Why So Many Foreign Students?
American exporters have come to almost expect to have their products knocked off by Chinese companies, but when you get knocked off by another American company it kind of stings. In our March/April issue, we reported on how Emeco’s classic Navy Chair, manufactured in Pennsylvania and first engineered for the U.S. Navy during WWII, is now being exported to 48 countries and has become sort of the darling for furniture fahion-istas worldwide. But now we learn that Restoration Hardware has knocked off Emeco’s Navy Chair—even going so far as to call it the “Naval Chair”—and has it prominently displayed in their new fall catalogue. Really? Come on, Restoration Hardware, you’re a better company than that.
Why are U.S. universities importing so many foreign students?What am I missing? Take the University of Southern California, for example. USC has 7,115 international students and loves to brag to anyone who will listen that it
has more foreign students than any other university in the United States.It maintains recruiting offices in several countries, yet turns away hundreds of applications from children of their own alumni—even those willing to pay “full boat” tuition.
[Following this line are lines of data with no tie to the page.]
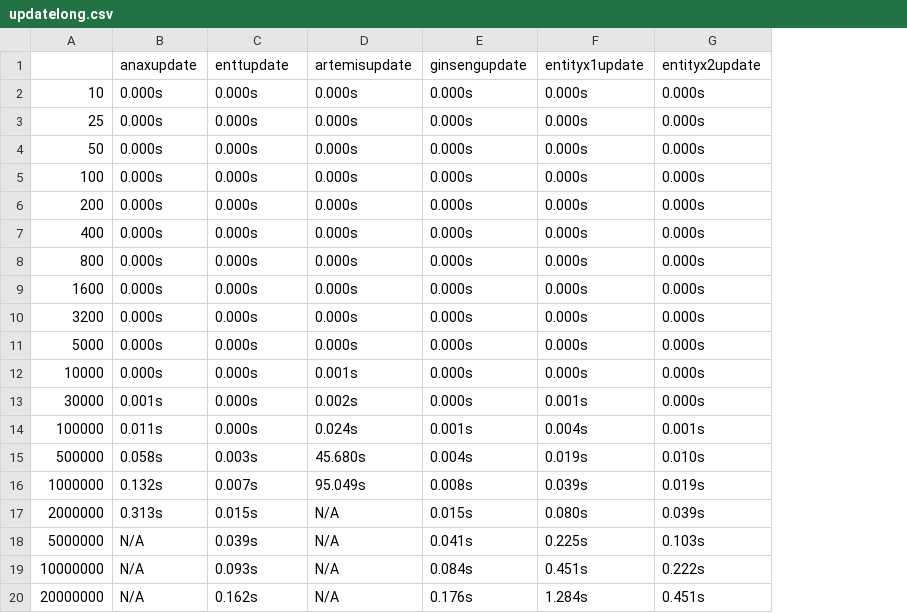
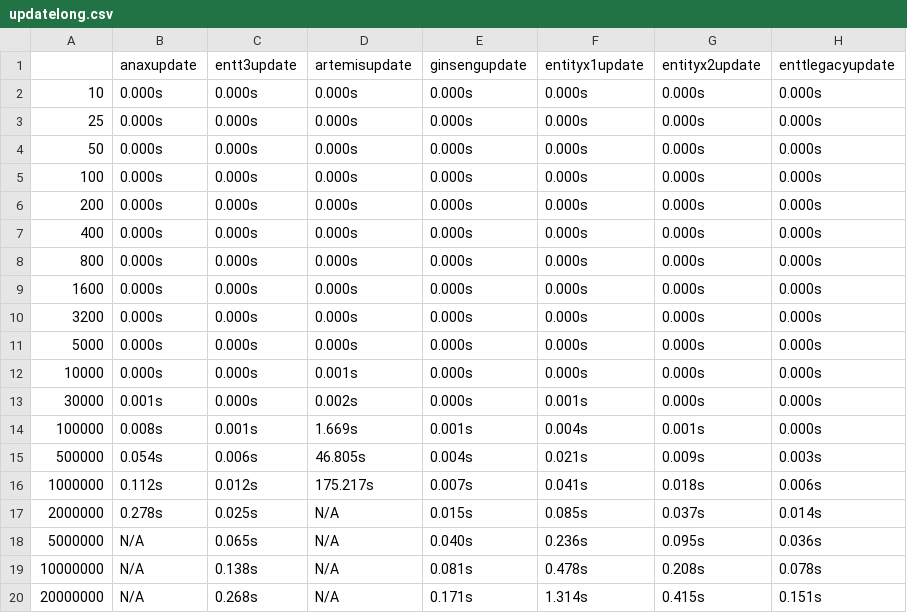
Before and after one commit to abeimler/ecs_benchmark, a CSV file: doc/csv/updatelong.csv, drawn as a sheet; the diff names each change by its address in the sheet, - before the commit and + after, or states it on an @@ line.

```diff
--- a/doc/csv/updatelong.csv
+++ b/doc/csv/updatelong.csv
+column H (enttlegacyupdate), rows 2-20: 0.000s | 0.000s | 0.000s | 0.000s | 0.000s | 0.000s | 0.000s | 0.000s | 0.000s | 0.000s | 0.000s | 0.000s | 0.000s | 0.003s | 0.006s | 0.014s | 0.036s | 0.078s | 0.151s
-C1: enttupdate
+C1: entt3update
-B14 (anaxupdate): 0.011s
+B14 (anaxupdate): 0.008s
-C14 (entt3update): 0.000s
+C14 (entt3update): 0.001s
-D14 (artemisupdate): 0.024s
+D14 (artemisupdate): 1.669s
-B15 (anaxupdate): 0.058s
+B15 (anaxupdate): 0.054s
-C15 (entt3update): 0.003s
+C15 (entt3update): 0.006s
-D15 (artemisupdate): 45.680s
+D15 (artemisupdate): 46.805s
-F15 (entityx1update): 0.019s
+F15 (entityx1update): 0.021s
-G15 (entityx2update): 0.010s
+G15 (entityx2update): 0.009s
-B16 (anaxupdate): 0.132s
+B16 (anaxupdate): 0.112s
-C16 (entt3update): 0.007s
+C16 (entt3update): 0.012s
-D16 (artemisupdate): 95.049s
+D16 (artemisupdate): 175.217s
-E16 (ginsengupdate): 0.008s
+E16 (ginsengupdate): 0.007s
-F16 (entityx1update): 0.039s
+F16 (entityx1update): 0.041s
-G16 (entityx2update): 0.019s
+G16 (entityx2update): 0.018s
-B17 (anaxupdate): 0.313s
+B17 (anaxupdate): 0.278s
-C17 (entt3update): 0.015s
+C17 (entt3update): 0.025s
-F17 (entityx1update): 0.080s
+F17 (entityx1update): 0.085s
-G17 (entityx2update): 0.039s
+G17 (entityx2update): 0.037s
-C18 (entt3update): 0.039s
+C18 (entt3update): 0.065s
-E18 (ginsengupdate): 0.041s
+E18 (ginsengupdate): 0.040s
-F18 (entityx1update): 0.225s
+F18 (entityx1update): 0.236s
-G18 (entityx2update): 0.103s
+G18 (entityx2update): 0.095s
-C19 (entt3update): 0.093s
+C19 (entt3update): 0.138s
-E19 (ginsengupdate): 0.084s
+E19 (ginsengupdate): 0.081s
-F19 (entityx1update): 0.451s
+F19 (entityx1update): 0.478s
-G19 (entityx2update): 0.222s
+G19 (entityx2update): 0.208s
-C20 (entt3update): 0.162s
+C20 (entt3update): 0.268s
-E20 (ginsengupdate): 0.176s
+E20 (ginsengupdate): 0.171s
-F20 (entityx1update): 1.284s
+F20 (entityx1update): 1.314s
-G20 (entityx2update): 0.451s
+G20 (entityx2update): 0.415s
```
Also changed, not shown: doc/csv/10Mentities.csv, doc/csv/print.10Mentities.csv, 18 other files.
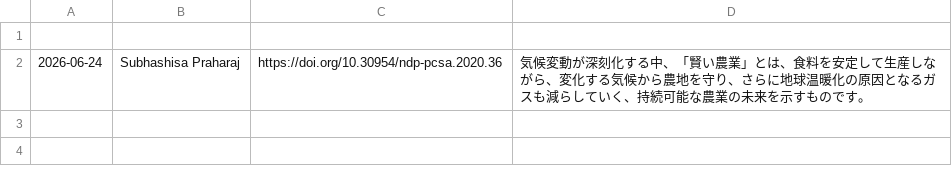
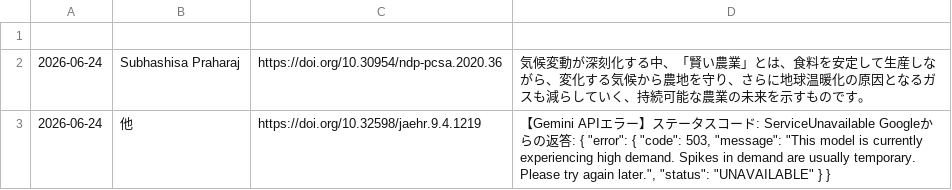
Before and after one commit to shiitake-garden/shiitake-garden.github.io, a CSV file: contents/thesis/paper.csv, drawn as a sheet.

Commit message:
論文データの自動追加

```diff
--- a/contents/thesis/paper.csv
+++ b/contents/thesis/paper.csv
@@ -2 +2,2 @@
 "2026-06-24","Subhashisa Praharaj","https://doi.org/10.30954/ndp-pcsa.2020.36","気候変動が深刻化する中、「賢い農業」とは、食料を安定して生産しながら、変化する気候から農地を守り、さらに地球温暖化の原因となるガスも減らしていく、持続可能な農業の未来を示すものです。"
+"2026-06-24","  他","https://doi.org/10.32598/jaehr.9.4.1219","【Gemini APIエラー】ステータスコード: ServiceUnavailable Googleからの返答: {   ""error"": {     ""code"": 503,     ""message"": ""This model is currently experiencing high demand. Spikes in demand are usually temporary. Please try again later."",     ""status"": ""UNAVAILABLE""   } } "
```
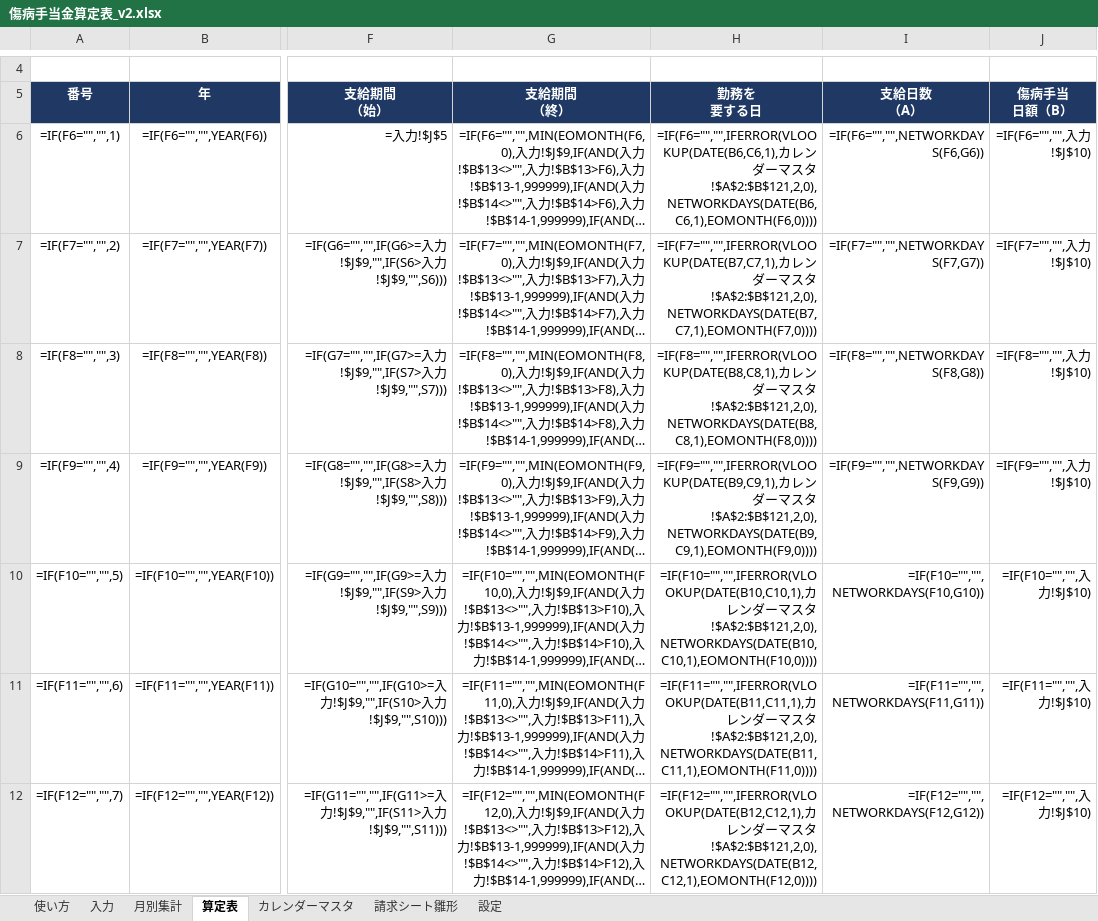
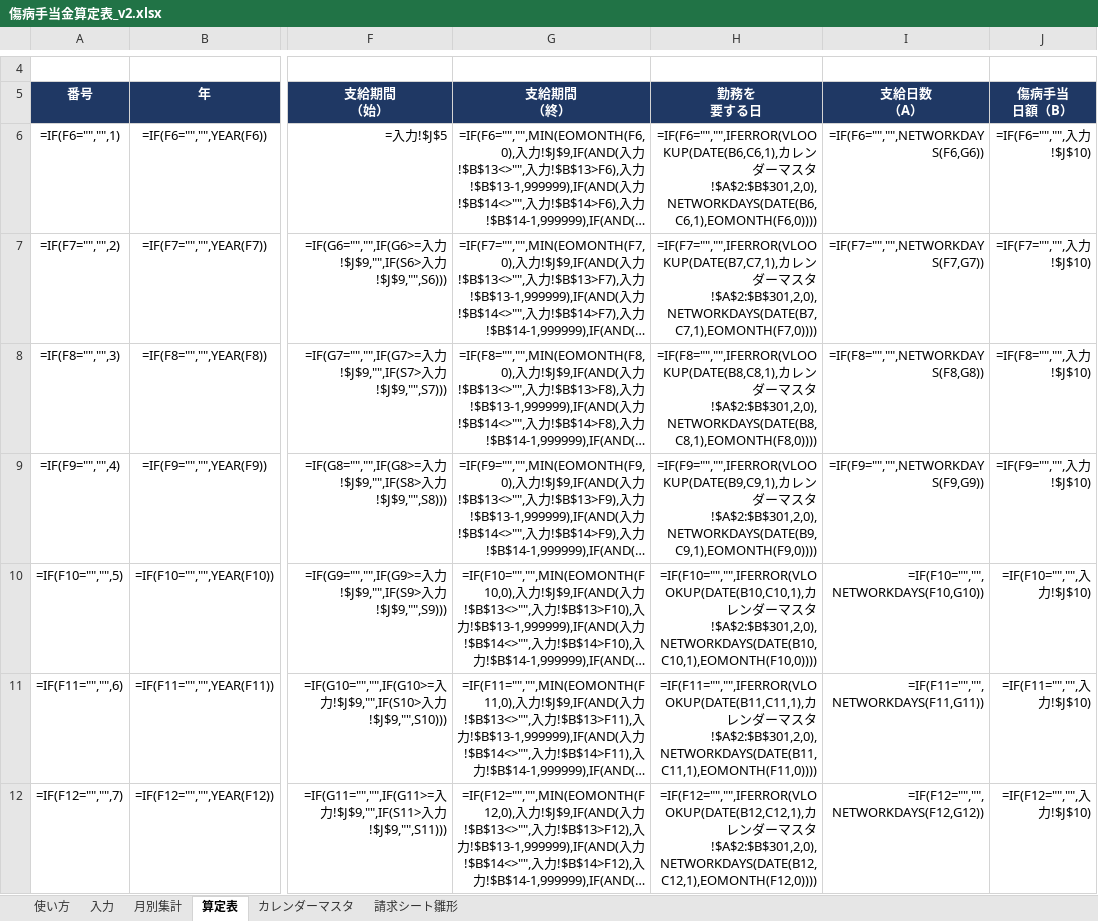
Before and after one commit to iidodo-com/iidodo, an Excel workbook: 傷病手当金算定表_v2.xlsx, sheet 算定表, drawn as a sheet; only a part is shown, gaps mark what is left out; long unchanged cells end in …; values as stored, in another font and other column widths than the file's, no borders; formulas without a stored value are shown as written; conditional formats not drawn; the diff covers the shown part only; the diff names each change by its address in the sheet, - before the commit and + after, or states it on an @@ line.

```diff
--- a/傷病手当金算定表_v2.xlsx (sheet 算定表)
+++ b/傷病手当金算定表_v2.xlsx (sheet 算定表)
-sheet tab: 設定
-H6 (勤務を 要する日): …スタ!$A$2:$B$121,2,0),NETWORKDAYS(DATE(B6,C6,1),EOMONTH(F6,0))))
+H6 (勤務を 要する日): …スタ!$A$2:$B$301,2,0),NETWORKDAYS(DATE(B6,C6,1),EOMONTH(F6,0))))
-H7 (勤務を 要する日): …スタ!$A$2:$B$121,2,0),NETWORKDAYS(DATE(B7,C7,1),EOMONTH(F7,0))))
+H7 (勤務を 要する日): …スタ!$A$2:$B$301,2,0),NETWORKDAYS(DATE(B7,C7,1),EOMONTH(F7,0))))
-H8 (勤務を 要する日): …スタ!$A$2:$B$121,2,0),NETWORKDAYS(DATE(B8,C8,1),EOMONTH(F8,0))))
+H8 (勤務を 要する日): …スタ!$A$2:$B$301,2,0),NETWORKDAYS(DATE(B8,C8,1),EOMONTH(F8,0))))
-H9 (勤務を 要する日): …スタ!$A$2:$B$121,2,0),NETWORKDAYS(DATE(B9,C9,1),EOMONTH(F9,0))))
+H9 (勤務を 要する日): …スタ!$A$2:$B$301,2,0),NETWORKDAYS(DATE(B9,C9,1),EOMONTH(F9,0))))
-H10 (勤務を 要する日): …スタ!$A$2:$B$121,2,0),NETWORKDAYS(DATE(B10,C10,1),EOMONTH(F10,0))))
+H10 (勤務を 要する日): …スタ!$A$2:$B$301,2,0),NETWORKDAYS(DATE(B10,C10,1),EOMONTH(F10,0))))
-H11 (勤務を 要する日): …スタ!$A$2:$B$121,2,0),NETWORKDAYS(DATE(B11,C11,1),EOMONTH(F11,0))))
+H11 (勤務を 要する日): …スタ!$A$2:$B$301,2,0),NETWORKDAYS(DATE(B11,C11,1),EOMONTH(F11,0))))
-H12 (勤務を 要する日): …スタ!$A$2:$B$121,2,0),NETWORKDAYS(DATE(B12,C12,1),EOMONTH(F12,0))))
+H12 (勤務を 要する日): …スタ!$A$2:$B$301,2,0),NETWORKDAYS(DATE(B12,C12,1),EOMONTH(F12,0))))
```
Also changed, not shown: 41 edited cells elsewhere in this sheet, sheet カレンダーマスタ, sheet 請求シート雛形, sheet 入力, sheet 使い方, hidden cells, 1 other file.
While most universities want to foster generational ties with their alumni, USC has a restrictive quota, accepting no more than 25 percent legacy applicants each year and, quite frankly, one trustee put the number closer to just 20 percent. Why, you may ask? In the quirky world of academic vanity, universities like USC care more about what their academic peers think about them than what their own alumni think. For whatever reason, the academia elites have decided that it’s vogue right now to have large pools of international students on your campus and deduct elitist points if you don’t. But they are playing a dangerous game. As everyone knows, universities depend largely on the donations of their alumni, and Asian and Indian cultures are not known for writing checks they don’t have to. When you reject the children of your alumni, make no mistake, you are rejecting your own alumni. This is one area of globalization where universities are in over their heads.
On a warm summer evening this past September, we were headed down to the tuna grounds on our 56-foot Huckins sportfisher, Huck Fin. It was a moonless night, the kind that enables you to see galaxies of stars and the perfect opportunity to reflect on matters from soup to nuts, including international fishery laws, or lack thereof. The albacore bite off Southern
California for years has been a staple. Sure, some years are better then others due to fish migration patterns, water temps, availability of bait, etc. Nonetheless, the fishing has slowed dramatically over the past decade. Interesting to note this is about the time the Chinese fishing fleet reportedly began setting miles of drift nets to capture enormous schools of albacore as they make their circular migration across the Pacific, taking them to container ships converted into fish processing factories in the middle of the Pacific Ocean, far away from any nation’s 200-mile economic zone. This raises a host of questions, including whose fish are these and should they be subject to United Nations Law of the Sea Convention (UNCLOS), which restricts the use of the global ocean commons to that which is “reasonable” and does not infringe on the rights of others? In a word, yes. Is it being done? No. We can hammer China all we want on what the playground rules are, but in the end they have 1.2 billion mouths to feed and just don’t care if it’s your turn for the teeter totter or not.
The DOHA round of trade talks, which will celebrate their 12th anniversary in November, should have been called the DOA talks, as in dead on arrival. With the well-intentioned aim of improving trade for developing nations, they were problematic from the outset, not because of so many competing agendas but because it was agreed upon that it was to be an “all or nothing” round. How short-sighted. If I were teaching Trade Talks 400, it would be the same curriculum as Trade Talks 101. In other words, keep it simple, as in:
Rule #1 Don’t make the success and implementation of an agreement in one area of trade contingent upon the success and implementation of another.
Rule #2 See rule number 1.
Look, we’ve said all along that the solution for free trade is more free trading blocs. If certain countries don’t want to join a particular block, or aren’t invited, let them join an “independent bloc.” Then, let those five-to-eight mega-blocs negotiate trade policy with each other, one issue at a time. It’s much easier to get five entities to agree than it is to get 200 countries to agree. Anything else and you might as well just be playing Fantasy Football.
Relax. China Isn’t Taking Over!